Mckinney Courier-gazette > News
McKinney sticks to incremental rise in water rates
Per its latest discussions with North Texas Municipal Water District officials, and in step with other member cities, McKinney knows water rates are going up and there's not much anyone can do about it.
Charles McKissick and Joe Joplin of the NTMWD on Monday spoke to the McKinney City Council about what methods, if any, could help assuage the rate hiking. But state legislature, a protested boundary redrawing and zebra mussels have left few options.
"There have been some very volatile meetings because of this...The staff and board of directors share your frustration," McKissick told the council, referring mainly to a pump station straddling the Texas-Oklahoma line that's forcing the district to build a $300 million pipeline extension.
The water district projects a 21-cent-per-1,000-gallon raise from last year's water cost, and about 18 cents of that is due in some way to the zebra mussels, McKissick said. When FY 2013 starts Oct. 1, the cost of water to 13 member cities and 41 nonmember customers will increase by about 14 percent.
The hikes are to help the water district pay for the pipeline, a 46-mile extension from Lake Texoma on the Red River to the water district's treatment plant south of Lavon Lake in Wylie. The district got about 28 percent of its water from Texoma before zebra mussels infested it and the Lacey Act, which forbids pumping invasive species across state line, shut the source down in hopes of preventing their spread into the Trinity River System.
One solution would be to get the state line back to where it reportedly was on earlier surveyed maps, which would put the pump station in Texas and eliminate the Lacey Act's effect.
City, state and district officials in recent years tried to convince the U.S. Army Corps of Engineers to re-survey the line in question, but McKissick said the Corps cannot find the original map on which the previous state line is drawn.
"It's a 30-foot mistake," Joplin said.
And one soon to be felt by cities like McKinney, which on Tuesday approved its FY 2013 budget to include a 2.5 percent increase in water rates (total water and sewer fees), the first of a five-year span of similar hikes.
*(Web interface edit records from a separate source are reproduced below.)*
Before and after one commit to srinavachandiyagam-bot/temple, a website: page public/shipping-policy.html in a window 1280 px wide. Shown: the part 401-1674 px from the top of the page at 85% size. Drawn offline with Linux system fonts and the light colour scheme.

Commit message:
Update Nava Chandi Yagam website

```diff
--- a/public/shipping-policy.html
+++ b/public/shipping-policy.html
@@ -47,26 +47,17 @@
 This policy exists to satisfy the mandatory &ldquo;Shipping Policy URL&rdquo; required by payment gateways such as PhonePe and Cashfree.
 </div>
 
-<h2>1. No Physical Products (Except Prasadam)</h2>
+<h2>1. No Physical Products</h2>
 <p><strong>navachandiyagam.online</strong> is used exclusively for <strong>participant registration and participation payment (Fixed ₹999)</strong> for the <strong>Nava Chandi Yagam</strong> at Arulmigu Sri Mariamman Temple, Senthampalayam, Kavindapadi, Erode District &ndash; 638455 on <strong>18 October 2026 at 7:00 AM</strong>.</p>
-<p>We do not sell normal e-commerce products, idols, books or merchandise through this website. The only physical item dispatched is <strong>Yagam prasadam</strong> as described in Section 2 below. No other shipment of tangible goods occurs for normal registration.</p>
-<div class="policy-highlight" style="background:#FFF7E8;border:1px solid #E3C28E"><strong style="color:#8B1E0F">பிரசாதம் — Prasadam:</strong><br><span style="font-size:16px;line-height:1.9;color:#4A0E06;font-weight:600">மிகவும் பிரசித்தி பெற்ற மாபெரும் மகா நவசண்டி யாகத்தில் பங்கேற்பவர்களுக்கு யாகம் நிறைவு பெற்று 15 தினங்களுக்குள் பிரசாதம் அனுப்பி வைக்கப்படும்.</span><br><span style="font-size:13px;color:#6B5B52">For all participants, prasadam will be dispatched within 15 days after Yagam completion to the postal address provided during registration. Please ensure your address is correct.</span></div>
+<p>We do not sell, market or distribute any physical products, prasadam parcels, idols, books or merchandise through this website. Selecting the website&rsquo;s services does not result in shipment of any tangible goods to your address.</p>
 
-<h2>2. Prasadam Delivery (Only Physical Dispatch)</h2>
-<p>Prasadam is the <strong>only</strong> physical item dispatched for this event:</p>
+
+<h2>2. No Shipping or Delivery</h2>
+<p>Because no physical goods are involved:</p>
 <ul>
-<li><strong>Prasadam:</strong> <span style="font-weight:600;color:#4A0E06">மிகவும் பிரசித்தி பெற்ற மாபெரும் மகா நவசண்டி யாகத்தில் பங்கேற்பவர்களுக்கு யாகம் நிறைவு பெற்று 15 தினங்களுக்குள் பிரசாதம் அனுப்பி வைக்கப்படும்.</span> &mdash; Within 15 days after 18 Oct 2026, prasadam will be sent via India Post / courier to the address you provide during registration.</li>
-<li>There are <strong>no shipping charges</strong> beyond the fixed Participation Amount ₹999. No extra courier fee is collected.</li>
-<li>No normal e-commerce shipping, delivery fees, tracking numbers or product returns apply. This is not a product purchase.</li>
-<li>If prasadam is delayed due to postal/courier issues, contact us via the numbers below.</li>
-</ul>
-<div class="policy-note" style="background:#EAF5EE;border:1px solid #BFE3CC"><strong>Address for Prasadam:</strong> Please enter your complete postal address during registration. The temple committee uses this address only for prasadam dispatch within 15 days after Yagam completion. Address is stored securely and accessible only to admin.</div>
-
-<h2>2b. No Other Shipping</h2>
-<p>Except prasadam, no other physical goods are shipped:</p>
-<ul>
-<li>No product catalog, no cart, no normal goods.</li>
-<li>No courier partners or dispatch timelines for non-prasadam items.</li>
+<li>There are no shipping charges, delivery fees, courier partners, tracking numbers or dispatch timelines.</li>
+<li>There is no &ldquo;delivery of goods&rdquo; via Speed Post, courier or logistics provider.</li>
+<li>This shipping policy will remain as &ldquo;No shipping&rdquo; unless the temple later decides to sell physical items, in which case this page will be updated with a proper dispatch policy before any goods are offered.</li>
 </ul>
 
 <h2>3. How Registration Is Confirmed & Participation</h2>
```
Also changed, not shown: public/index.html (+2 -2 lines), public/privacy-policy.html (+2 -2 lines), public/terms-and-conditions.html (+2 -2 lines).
That will force the average residential customer to pay about $2 more a month this coming year, and a little more than $10 a month by the fifth year.
"We do have a significant fund balance right now and that's part of the reason why we're not suggesting to take a full rate increase to the citizens today, but rather utilize some of the fund balance that we have to mitigate that to the extent we possibly can and adjust annually as we go forward," City Manager Jason Gray told the council.
Other member cities are opting for larger rate increases of 10 to 15 percent this fiscal year, including Richardson which recently approved a 13 percent increase in its budget. Like McKinney plans to do, Frisco has absorbed rate increases in recent years to minimize the impact on its citizens, the Dallas Morning News reported earlier this month.
Gray emphasized the city's desire to maintain a "healthy fund balance reserve," as did Mayor Brian Loughmiller, who said the city won't benefit tax-wise from current and impending economic developments for at least a year or two. But more significant rate hikes are likely yet to come.
"There will be a time when we'll have to increase the fees, there's really no question in my mind about that," Gray said. "The question is when and how much."
At-large Councilman Roger Harris said that though the 2.5 percent jump may seem relatively insignificant to homeowners, "to large consuming businesses it's a substantial impact" that "certainly increases the cost of doing business in McKinney."
And Joplin said costs should start leveling off over the next 10 years, but Harris asked whether pipeline operation in future years - dealing with an almost inevitable spread of zebra mussels - would keep the rates high.
"I'm not so sure anybody knows where we're going to be," he said. "I'm not confident that we fully understand the cost of maintaining the water system if and when we have the zebra mussel issue to deal with."
Since 2006, the NTMWD has spent about $586 million on projects necessary "to take care of our growth and our water needs," McKissick said; thus, the pipeline extension is just one reason costs are going up. Expanding its number of water sources, building new plants and replacing 40-year-old infrastructure are already musts for rising rates.
The water district will continue to factor in the area's projected growth when determining its rates until "all cities are fully grown" and there "won't be need for capital like there is now," Joplin said.
"It doesn't serve anyone to have the lowest rate if you don't have the capacity to keep the water running, so there's a balance there," he said. "And I think we do a pretty good job of it."
The pipeline allows the water district to compartmentalize the water supply and avoid contamination of Lavon Lake and all other district water sources. It's been in the district's capital budget for about five years, the state line and zebra mussel issues have just forced its construction sooner and quicker than desired.
Each year member cities put off large rate increases, the harder it will be to take money from citizens when it's absolutely necessary, Gray said. They have to deal with the situation at some point.
"It's a tough pill to swallow," District 4 Councilman Ray Ricchi said. "But I don't think we have any other choice."